We need a political system which must not be destroyed by a postmodern interpretation of human rights (with its emphasis on positive rights, with its dominance of group rights and entitlements over individual rights and responsibilities and with its denationalization of citizenship), by weakening of democratic institutions which have irreplaceable roots exclusively on the territory of the states, by the ‘multiculturally’ brought about loss of a needed coherence inside countries, and by the continental-wide rent-seeking of various NGOs.

[...] We need a system of ideas which must be based on freedom, personal responsibility, individualism, natural caring for others and a genuinely moral conduct of life.
Absolutely. Compare the post-communist statesmen of Eastern Europe (Czech republic, Latvia, Estonia, Poland) to the cringe inducing Chirac, Blair, Shroeder or Berlusconi. Sometimes, Rumsfeld's famous Old Europe crack has more substance than given credit for.

Monday, March 06, 2006

Cultural marxism, star power and narcissism

Kim du Toit has made a good point about the modern status of actors :
From the Middle Ages right up until the 20th century, actors were regarded as scum by the general populace. An “actress” was a synonym for “prostitute” because, then as now, so many of them were. And since then both actors and actresses have seldom failed to live up to their dreary reputations, having the morals of stoats and the sexual proclivities likewise.

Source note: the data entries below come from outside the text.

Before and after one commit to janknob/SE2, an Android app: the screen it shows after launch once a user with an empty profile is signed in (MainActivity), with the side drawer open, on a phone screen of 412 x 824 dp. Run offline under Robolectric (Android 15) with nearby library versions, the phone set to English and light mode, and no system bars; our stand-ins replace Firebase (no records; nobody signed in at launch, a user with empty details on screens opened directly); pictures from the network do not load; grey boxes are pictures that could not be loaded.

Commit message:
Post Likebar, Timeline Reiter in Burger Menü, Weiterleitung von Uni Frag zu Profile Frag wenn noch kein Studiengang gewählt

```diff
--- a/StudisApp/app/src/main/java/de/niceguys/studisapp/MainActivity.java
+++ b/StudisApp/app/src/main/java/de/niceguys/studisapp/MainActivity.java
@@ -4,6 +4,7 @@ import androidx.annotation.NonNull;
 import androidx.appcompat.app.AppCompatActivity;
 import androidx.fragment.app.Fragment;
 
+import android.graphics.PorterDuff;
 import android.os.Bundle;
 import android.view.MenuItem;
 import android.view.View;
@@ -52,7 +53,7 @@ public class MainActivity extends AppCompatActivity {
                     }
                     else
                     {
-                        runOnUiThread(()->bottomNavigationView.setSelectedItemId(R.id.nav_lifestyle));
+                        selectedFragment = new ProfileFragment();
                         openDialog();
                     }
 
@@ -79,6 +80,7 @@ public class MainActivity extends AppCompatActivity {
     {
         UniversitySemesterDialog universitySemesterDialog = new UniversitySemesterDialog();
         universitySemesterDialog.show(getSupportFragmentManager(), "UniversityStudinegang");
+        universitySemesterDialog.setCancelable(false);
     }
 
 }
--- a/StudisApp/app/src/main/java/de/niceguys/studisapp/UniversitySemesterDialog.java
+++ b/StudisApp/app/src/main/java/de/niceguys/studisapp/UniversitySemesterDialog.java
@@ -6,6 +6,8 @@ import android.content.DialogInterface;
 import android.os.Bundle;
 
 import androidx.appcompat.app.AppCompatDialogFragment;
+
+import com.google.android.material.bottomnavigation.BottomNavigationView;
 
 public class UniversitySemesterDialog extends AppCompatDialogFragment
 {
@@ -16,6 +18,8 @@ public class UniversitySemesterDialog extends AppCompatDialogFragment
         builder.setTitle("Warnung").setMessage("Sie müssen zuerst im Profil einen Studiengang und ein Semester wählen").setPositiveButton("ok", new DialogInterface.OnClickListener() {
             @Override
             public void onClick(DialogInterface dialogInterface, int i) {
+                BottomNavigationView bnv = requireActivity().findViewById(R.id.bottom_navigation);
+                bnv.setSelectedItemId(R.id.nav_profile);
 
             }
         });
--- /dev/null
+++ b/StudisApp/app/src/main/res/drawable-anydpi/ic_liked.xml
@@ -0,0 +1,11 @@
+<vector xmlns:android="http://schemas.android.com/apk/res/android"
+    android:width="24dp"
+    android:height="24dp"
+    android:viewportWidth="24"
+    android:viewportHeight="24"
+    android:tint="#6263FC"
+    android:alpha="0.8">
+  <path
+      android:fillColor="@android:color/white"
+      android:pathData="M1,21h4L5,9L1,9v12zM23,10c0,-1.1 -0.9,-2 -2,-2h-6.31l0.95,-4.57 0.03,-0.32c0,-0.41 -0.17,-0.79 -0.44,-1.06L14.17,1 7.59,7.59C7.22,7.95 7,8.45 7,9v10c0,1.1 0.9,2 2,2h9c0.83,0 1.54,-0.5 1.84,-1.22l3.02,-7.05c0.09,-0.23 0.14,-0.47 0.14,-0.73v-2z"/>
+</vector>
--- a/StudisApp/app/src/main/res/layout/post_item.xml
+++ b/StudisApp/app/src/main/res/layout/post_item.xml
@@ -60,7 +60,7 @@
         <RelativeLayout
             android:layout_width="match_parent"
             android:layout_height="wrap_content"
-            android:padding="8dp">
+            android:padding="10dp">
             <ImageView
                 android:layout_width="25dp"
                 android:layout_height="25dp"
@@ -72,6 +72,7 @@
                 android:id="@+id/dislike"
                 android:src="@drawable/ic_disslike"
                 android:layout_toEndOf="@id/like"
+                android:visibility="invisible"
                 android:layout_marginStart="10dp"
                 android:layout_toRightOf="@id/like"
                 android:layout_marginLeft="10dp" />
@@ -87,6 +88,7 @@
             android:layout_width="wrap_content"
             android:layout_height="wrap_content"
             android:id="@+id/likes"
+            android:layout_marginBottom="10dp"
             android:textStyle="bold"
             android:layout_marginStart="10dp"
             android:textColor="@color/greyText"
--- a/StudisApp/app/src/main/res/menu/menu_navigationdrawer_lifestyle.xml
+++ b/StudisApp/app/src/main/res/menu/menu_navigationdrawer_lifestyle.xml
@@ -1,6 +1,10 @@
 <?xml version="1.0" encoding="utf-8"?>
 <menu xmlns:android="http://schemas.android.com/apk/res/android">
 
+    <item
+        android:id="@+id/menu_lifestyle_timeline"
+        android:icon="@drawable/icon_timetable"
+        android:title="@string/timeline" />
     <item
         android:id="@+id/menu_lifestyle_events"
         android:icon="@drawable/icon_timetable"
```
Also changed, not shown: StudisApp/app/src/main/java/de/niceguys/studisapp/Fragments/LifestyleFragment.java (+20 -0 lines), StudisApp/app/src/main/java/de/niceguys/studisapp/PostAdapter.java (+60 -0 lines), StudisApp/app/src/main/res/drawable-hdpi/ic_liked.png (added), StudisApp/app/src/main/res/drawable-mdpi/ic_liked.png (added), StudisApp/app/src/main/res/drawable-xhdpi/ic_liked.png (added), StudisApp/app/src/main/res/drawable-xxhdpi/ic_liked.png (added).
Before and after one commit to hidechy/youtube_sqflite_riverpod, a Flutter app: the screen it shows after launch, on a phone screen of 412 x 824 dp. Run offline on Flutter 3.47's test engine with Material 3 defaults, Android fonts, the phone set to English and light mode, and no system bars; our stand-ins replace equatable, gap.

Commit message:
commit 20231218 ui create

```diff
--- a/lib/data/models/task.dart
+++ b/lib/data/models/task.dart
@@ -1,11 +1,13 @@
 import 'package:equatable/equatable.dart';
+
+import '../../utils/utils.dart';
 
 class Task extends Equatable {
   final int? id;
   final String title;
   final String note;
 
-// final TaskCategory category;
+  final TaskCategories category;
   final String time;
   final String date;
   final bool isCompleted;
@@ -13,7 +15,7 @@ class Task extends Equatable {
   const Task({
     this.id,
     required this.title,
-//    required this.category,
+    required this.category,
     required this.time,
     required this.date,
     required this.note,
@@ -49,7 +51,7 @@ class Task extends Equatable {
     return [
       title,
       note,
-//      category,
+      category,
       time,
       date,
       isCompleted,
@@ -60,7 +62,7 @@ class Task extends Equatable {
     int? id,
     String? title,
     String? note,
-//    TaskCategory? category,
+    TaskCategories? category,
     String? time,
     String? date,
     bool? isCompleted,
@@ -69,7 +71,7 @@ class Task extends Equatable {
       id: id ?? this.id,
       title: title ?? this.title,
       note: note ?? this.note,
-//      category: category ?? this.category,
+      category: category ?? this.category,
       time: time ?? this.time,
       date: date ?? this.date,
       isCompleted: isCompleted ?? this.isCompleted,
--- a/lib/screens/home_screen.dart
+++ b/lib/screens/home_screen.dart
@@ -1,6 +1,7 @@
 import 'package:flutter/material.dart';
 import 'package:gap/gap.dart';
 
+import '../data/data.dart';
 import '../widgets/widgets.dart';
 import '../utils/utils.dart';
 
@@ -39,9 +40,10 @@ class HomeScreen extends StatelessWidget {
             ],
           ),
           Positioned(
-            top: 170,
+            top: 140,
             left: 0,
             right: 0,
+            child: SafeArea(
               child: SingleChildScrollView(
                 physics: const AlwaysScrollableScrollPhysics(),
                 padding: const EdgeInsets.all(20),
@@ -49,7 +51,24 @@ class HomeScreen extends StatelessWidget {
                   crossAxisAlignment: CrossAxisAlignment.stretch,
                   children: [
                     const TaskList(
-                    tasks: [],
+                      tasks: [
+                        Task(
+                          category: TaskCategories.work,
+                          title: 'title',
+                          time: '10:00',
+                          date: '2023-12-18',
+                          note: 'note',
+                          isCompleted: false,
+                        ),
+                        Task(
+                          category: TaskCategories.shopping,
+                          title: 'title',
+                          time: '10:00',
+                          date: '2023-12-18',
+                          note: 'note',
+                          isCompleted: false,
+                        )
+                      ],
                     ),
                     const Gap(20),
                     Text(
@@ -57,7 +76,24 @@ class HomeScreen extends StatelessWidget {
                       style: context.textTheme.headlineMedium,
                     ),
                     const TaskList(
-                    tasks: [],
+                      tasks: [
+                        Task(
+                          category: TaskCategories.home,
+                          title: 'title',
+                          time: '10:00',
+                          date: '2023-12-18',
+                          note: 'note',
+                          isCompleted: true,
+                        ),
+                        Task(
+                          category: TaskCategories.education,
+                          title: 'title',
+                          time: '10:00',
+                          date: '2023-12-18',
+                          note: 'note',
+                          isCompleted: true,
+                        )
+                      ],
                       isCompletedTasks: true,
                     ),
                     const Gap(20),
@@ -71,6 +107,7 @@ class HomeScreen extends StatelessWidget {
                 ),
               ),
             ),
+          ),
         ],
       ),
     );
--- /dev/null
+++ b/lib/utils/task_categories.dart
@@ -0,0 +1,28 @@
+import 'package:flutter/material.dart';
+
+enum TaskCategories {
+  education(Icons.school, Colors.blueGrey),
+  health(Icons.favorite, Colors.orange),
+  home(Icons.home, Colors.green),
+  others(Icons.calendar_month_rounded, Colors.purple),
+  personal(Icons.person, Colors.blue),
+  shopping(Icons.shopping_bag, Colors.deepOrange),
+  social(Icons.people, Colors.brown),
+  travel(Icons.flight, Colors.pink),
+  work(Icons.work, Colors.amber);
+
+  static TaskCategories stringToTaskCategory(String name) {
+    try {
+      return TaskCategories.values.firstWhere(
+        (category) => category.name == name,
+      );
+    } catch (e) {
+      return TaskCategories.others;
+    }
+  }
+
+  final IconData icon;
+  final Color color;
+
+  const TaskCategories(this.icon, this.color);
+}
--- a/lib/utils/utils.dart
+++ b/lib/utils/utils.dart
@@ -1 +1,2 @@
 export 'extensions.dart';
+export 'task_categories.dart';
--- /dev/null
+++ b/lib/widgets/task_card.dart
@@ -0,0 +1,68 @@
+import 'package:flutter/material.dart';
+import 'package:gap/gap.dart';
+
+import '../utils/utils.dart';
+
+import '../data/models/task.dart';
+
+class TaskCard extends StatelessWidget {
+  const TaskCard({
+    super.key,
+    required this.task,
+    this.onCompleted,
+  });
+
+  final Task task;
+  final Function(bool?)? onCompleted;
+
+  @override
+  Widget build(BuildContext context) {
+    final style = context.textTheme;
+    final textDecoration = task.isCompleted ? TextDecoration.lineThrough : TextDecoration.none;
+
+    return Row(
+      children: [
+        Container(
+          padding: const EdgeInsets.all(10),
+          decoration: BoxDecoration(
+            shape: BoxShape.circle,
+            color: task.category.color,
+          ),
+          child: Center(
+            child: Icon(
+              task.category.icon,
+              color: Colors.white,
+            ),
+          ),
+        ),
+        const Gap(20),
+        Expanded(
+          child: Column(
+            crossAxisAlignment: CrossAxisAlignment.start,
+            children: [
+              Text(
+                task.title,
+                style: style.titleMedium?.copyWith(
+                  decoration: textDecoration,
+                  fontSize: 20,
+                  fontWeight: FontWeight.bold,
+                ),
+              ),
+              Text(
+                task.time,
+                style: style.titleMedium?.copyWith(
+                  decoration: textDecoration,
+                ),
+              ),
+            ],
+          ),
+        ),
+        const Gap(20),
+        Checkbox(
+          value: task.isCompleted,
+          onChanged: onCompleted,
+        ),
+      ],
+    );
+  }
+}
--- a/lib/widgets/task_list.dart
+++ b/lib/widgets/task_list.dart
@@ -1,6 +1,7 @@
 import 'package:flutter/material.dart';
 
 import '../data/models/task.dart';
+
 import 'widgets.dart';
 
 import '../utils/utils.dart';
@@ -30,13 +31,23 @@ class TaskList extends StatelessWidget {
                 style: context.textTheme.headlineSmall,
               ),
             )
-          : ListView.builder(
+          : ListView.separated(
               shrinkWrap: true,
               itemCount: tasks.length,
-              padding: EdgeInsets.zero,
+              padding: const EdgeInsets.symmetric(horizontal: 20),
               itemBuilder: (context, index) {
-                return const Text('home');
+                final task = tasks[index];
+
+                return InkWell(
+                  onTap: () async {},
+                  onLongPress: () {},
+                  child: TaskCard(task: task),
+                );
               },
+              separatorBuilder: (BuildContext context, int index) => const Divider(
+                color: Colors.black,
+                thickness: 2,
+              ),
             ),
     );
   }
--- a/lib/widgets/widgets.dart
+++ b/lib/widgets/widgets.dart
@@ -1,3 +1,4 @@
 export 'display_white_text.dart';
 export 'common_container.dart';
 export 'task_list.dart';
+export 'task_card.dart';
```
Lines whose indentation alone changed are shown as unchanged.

It’s a besetting fault of ours, thinking that because people have a skill in one arena (sport, acting, whatever) that we should give them a respectful hearing when they utter some vacuous statement, simply because they’re wearing a Super Bowl ring or won the Academy Award ten years ago. But it doesn’t look like this nonsense is going to end very soon, and more’s the pity.
Who played Hamlet in the opening performance of "Hamlet" by Sheakespeare? The correct answer is "who cares?". The genius was in the timeless play, not the prancing fool performing.

Today? The unfortunate side effect of the modern media (and particularly television) is that is has raised actors to be "stars". The scripts of Hollywood movies typically suck, and how many script writers are known to the general public? Cinematographers? Editors? Nope, its the actors that get the billing, and the producers that make a killing.

The deleterious effetcs of the modern media (TV particularly) in producing "stars" is ruinous. Sports stars, rock stars, movie stars. The growth of the modern media in the US, unfortunately coinciding with the importation of cultural marxism theory, has gut-shot western culture by producing a generation more influenced by vacuous stars than by the classics, philosophers and leaders that produced that civilization. And as Kim notes, actors are basically scum.

The condition of stars in one word ? How about narcissism?

Shinkwrapped and has a fascinating series on the disease of narcissism in western society, and its links to political correctness, as has Dr Sanity in NARCISSISM AND SOCIETY.

The media makes stars of actors and musicians, giving them far far far more influence and exposure than their limited intellects and talents deserve. These are often narcissists who are natural suckers for political correctness / cultural marxism. The media relentlessly pumps the effeminate attitudes of morons into western society, (particularly children!). The emasculated TV generation in the West now elects actors instead of leaders, and is now in real danger of dissapearing up its own ego.

Saturday, March 04, 2006


I saw this on No Pasaran and couldn't stop laughing. Offensive as hell, but manages to say some of the things we think but only dare say when smashed. Enjoy.